Globally, the only other areas with a Blockchain District include those in South Korea and China.
Tech Mahindra also announced another partnership with Eleven01, a multi-organisation conglomerate working with multiple stakeholders in the Blockchain ecosystem. Together they announced the ‘Eleven01 Protocol’ initiative.
The idea behind the Eleven01 Protocol is to create an indigenous blockchain protocol that has local government compliance standards built in. The idea is to act as an enabler for Indian Blockchain startups or companies to reduce their reliance on foreign technologies to build decentralised applications.
The Eleven01 Protocol will comprise incubators, labs, community of developers. It will have a growth advisory section to connect Blockchain startups to the right partners. In order to make an ecosystem of stakeholders, Eleven01 will be partnering with over 13 startups, over 50 colleges, incubators such as t-hub and so on.
Role of the government in enabling Blockchain
Frans Kempen, Blockchain lead for Logistics and Supply Chain industry at IBM Netherlands said that in his home country where he is on the board of a Blockchain coalition which houses government bodies and industries, defining common standards was key.
“As a government entity you need to define agreed upon standards. Within the government, there are several organisations who are key for enterprises to build up on. All of these industries need to support Blockchain as a model and in order to do that, all the stakeholders need to have the right tools to support business consortiums,” said Kempens.

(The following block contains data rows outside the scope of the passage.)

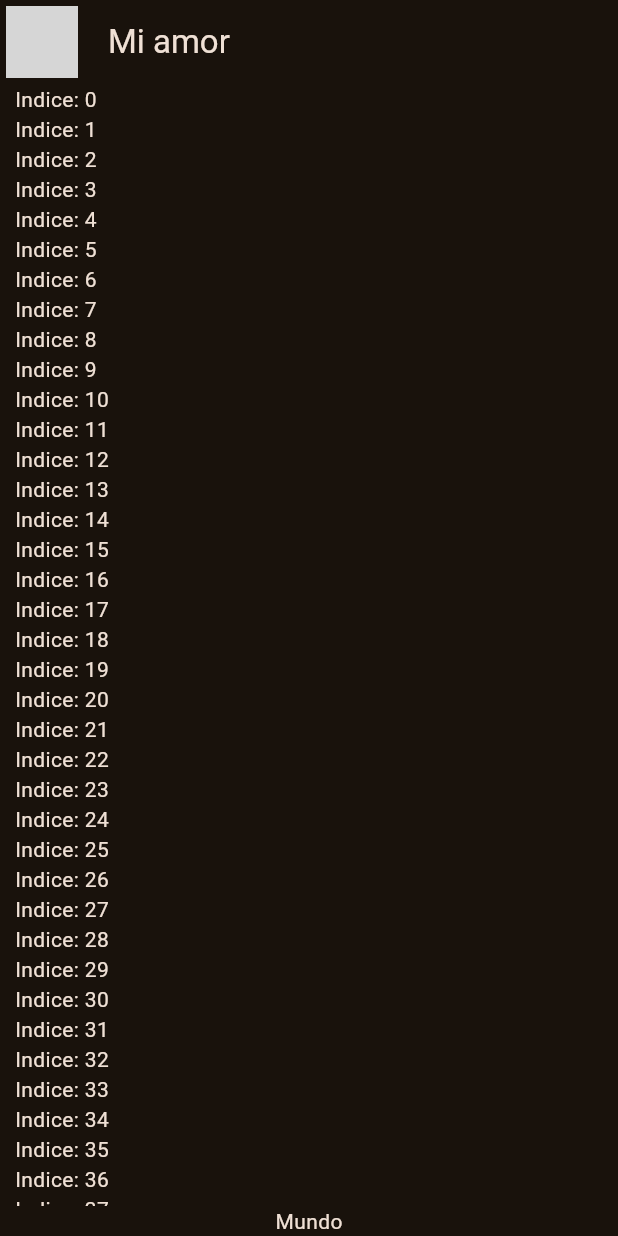
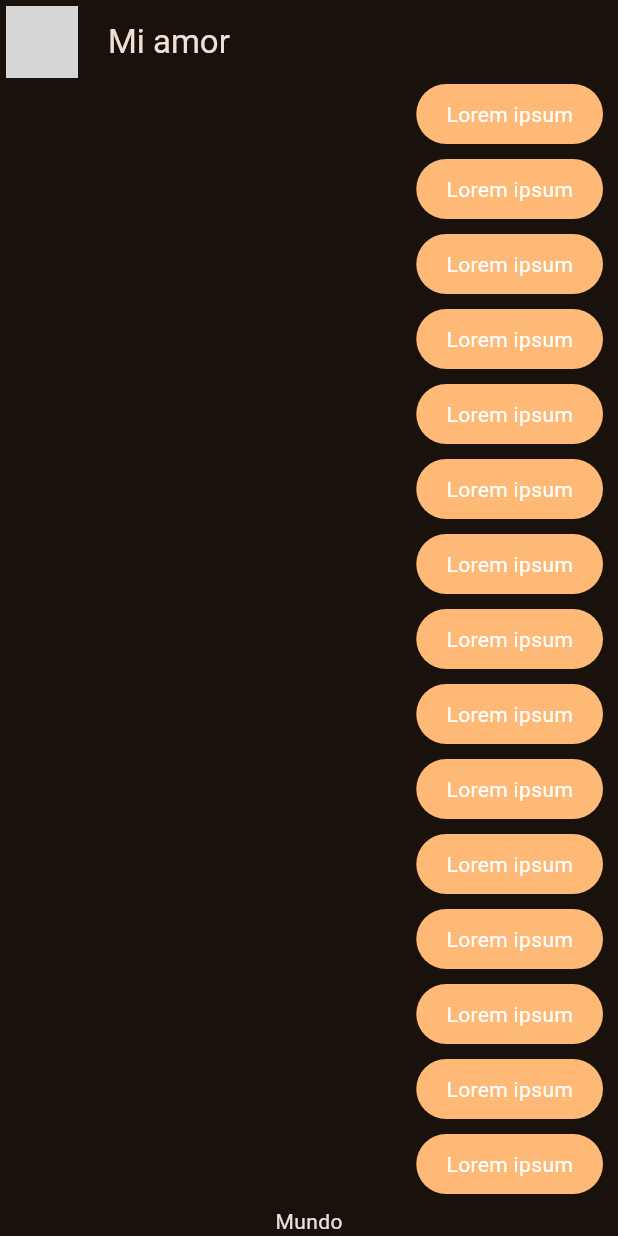
Before and after one commit to saitohfin/flutter_course_yes_no_app, a Flutter app: the screen it shows after launch, on a phone screen of 412 x 824 dp. Run offline on Flutter 3.47's test engine with Material 2 defaults, Android fonts, the phone set to English and light mode, and no system bars; missing offline and left inert: dart:html; network calls fail; grey boxes are pictures that could not be loaded.

Commit message:
MyMessageBubble

```diff
--- a/lib/main.dart
+++ b/lib/main.dart
@@ -1,6 +1,6 @@
 import 'package:flutter/material.dart';
 import 'package:yes_no_app/config/theme/app_theme.dart';
-import 'package:yes_no_app/presentation/chat/chat_screen.dart';
+import 'package:yes_no_app/presentation/screens/chat/chat_screen.dart';
 
 void main() => runApp(const MyApp());
 
--- a/lib/presentation/chat/chat_screen.dart
+++ b/lib/presentation/screens/chat/chat_screen.dart
@@ -1,4 +1,5 @@
 import 'package:flutter/material.dart';
+import 'package:yes_no_app/presentation/widgets/chat/my_message_bubble.dart';
 
 class ChatScreen extends StatelessWidget {
   const ChatScreen({super.key});
@@ -34,7 +35,7 @@ class _ChatView extends StatelessWidget {
                 child: ListView.builder(
                     itemCount: 100,
                     itemBuilder: (context, index) {
-                      return Text('Indice: $index');
+                      return MyMessageBubble();
                     })),
             Text('Mundo')
           ],
--- /dev/null
+++ b/lib/presentation/widgets/chat/my_message_bubble.dart
@@ -0,0 +1,26 @@
+import 'package:flutter/material.dart';
+
+class MyMessageBubble extends StatelessWidget {
+  const MyMessageBubble({super.key});
+
+  @override
+  Widget build(BuildContext context) {
+    final colors = Theme.of(context).colorScheme;
+    return Column(
+      crossAxisAlignment: CrossAxisAlignment.end,
+      children: [
+        Container(
+          decoration: BoxDecoration(
+            color: colors.primary,
+            borderRadius: BorderRadius.circular(20)
+          ),
+          child: const Padding(
+            padding: EdgeInsets.symmetric(horizontal: 20, vertical:10),
+            child: Text('Lorem ipsum', style: TextStyle(color: Colors.white),),
+          ),
+        ),
+        const SizedBox(height: 10,)
+      ],
+    );
+  }
+}
```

According to Sreeram Anathasayanam, partner, government and public services at PwC said that it was pertinent to have a convergence point to the Blockchain applications in various fields. “There has to be communication between blockchains, which would allow different areas to thrive,” said Sreeram.
The government of Goa too is keen on ensuring Blockchain technology is used for the public good. Ameya Abhyankar, secretary (Goa Public Service Commission) said that the government of Goa is keen to take forward the right implementation of Blockchain.
“Blockchain is a mystery to the common man, so people need to understand the nuts and bolts of it. Other issue is to do with cost efficiency. We want to build a Centre of Excellence for Blockchain in Goa. We have a very strong social safety net, so we want to build and strengthen it through Blockchain. We want innovators to come to Goa and work on Blockchain related projects,” said Abhyankar.
Apart from the keynotes, the IBC 2018 had over 50 stalls of Blockchain startups working on various projects from smart contracts, cypto-exchanges, healthcare and more. The International Blockchain Congress will conclude in Goa on 5 August.